*What is required*. Give back the entries exactly as they read, leaving each image out.

Data excerpts
^^^^^^^^^^^^^^^^
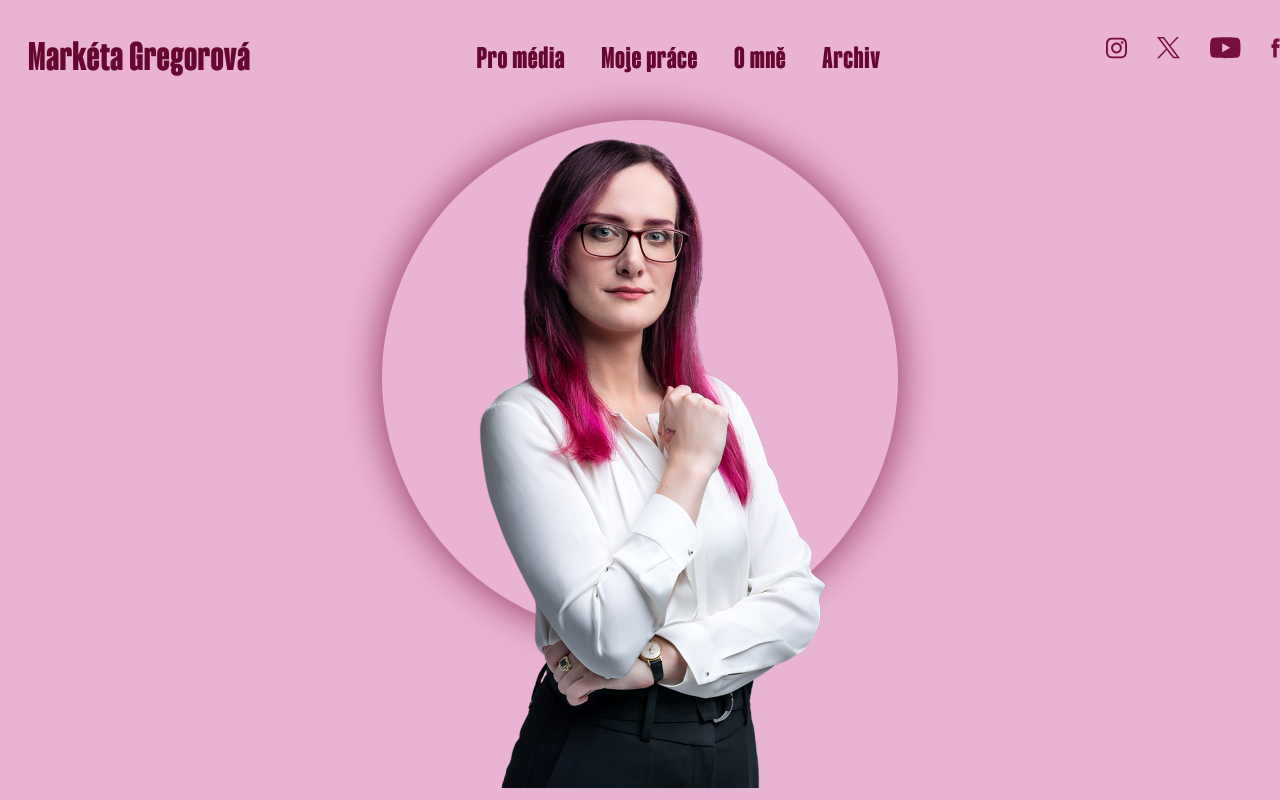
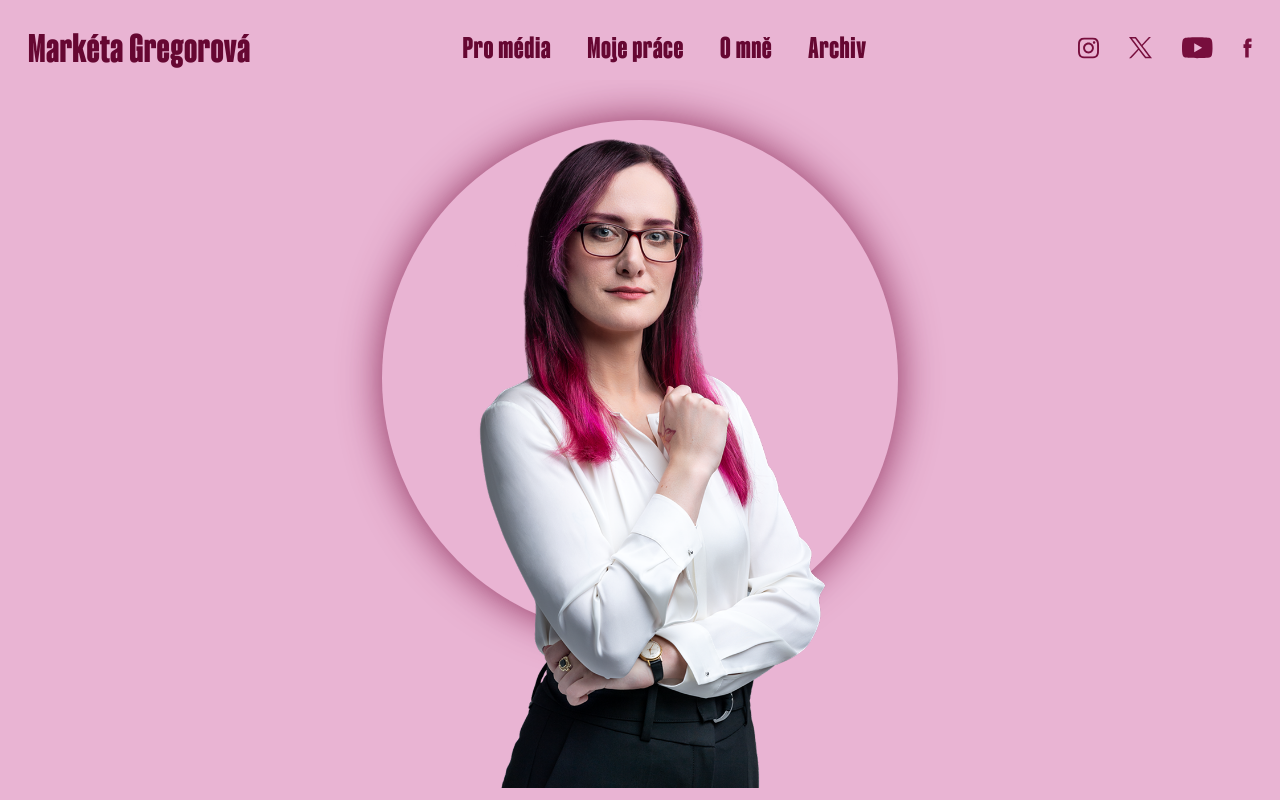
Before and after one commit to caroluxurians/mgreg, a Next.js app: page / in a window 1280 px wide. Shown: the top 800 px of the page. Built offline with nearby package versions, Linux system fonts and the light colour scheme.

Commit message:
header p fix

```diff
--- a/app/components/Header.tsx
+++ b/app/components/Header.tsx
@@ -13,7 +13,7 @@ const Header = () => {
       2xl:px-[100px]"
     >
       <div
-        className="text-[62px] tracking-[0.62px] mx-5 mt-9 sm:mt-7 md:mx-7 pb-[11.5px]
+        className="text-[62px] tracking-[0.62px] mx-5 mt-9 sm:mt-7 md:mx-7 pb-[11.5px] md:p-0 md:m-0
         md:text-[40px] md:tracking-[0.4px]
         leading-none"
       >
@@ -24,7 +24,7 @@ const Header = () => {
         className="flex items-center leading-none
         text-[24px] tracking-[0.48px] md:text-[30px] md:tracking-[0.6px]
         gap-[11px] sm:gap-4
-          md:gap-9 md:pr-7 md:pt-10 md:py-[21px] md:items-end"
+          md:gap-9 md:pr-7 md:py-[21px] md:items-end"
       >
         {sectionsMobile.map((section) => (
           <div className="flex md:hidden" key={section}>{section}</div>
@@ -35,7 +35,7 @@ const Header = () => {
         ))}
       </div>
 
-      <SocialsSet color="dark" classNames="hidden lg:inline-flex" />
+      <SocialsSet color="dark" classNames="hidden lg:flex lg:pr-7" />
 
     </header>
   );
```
^^^^^^^^^^^^^^^^
*Result of this exercise*.
Before and after one commit to caroluxurians/mgreg, a Next.js app: page / in a window 1280 px wide. Shown: the top 800 px of the page. Built offline with nearby package versions, Linux system fonts and the light colour scheme.

Commit message:
header p fix

```diff
--- a/app/components/Header.tsx
+++ b/app/components/Header.tsx
@@ -13,7 +13,7 @@ const Header = () => {
       2xl:px-[100px]"
     >
       <div
-        className="text-[62px] tracking-[0.62px] mx-5 mt-9 sm:mt-7 md:mx-7 pb-[11.5px]
+        className="text-[62px] tracking-[0.62px] mx-5 mt-9 sm:mt-7 md:mx-7 pb-[11.5px] md:p-0 md:m-0
         md:text-[40px] md:tracking-[0.4px]
         leading-none"
       >
@@ -24,7 +24,7 @@ const Header = () => {
         className="flex items-center leading-none
         text-[24px] tracking-[0.48px] md:text-[30px] md:tracking-[0.6px]
         gap-[11px] sm:gap-4
-          md:gap-9 md:pr-7 md:pt-10 md:py-[21px] md:items-end"
+          md:gap-9 md:pr-7 md:py-[21px] md:items-end"
       >
         {sectionsMobile.map((section) => (
           <div className="flex md:hidden" key={section}>{section}</div>
@@ -35,7 +35,7 @@ const Header = () => {
         ))}
       </div>
 
-      <SocialsSet color="dark" classNames="hidden lg:inline-flex" />
+      <SocialsSet color="dark" classNames="hidden lg:flex lg:pr-7" />
 
     </header>
   );
```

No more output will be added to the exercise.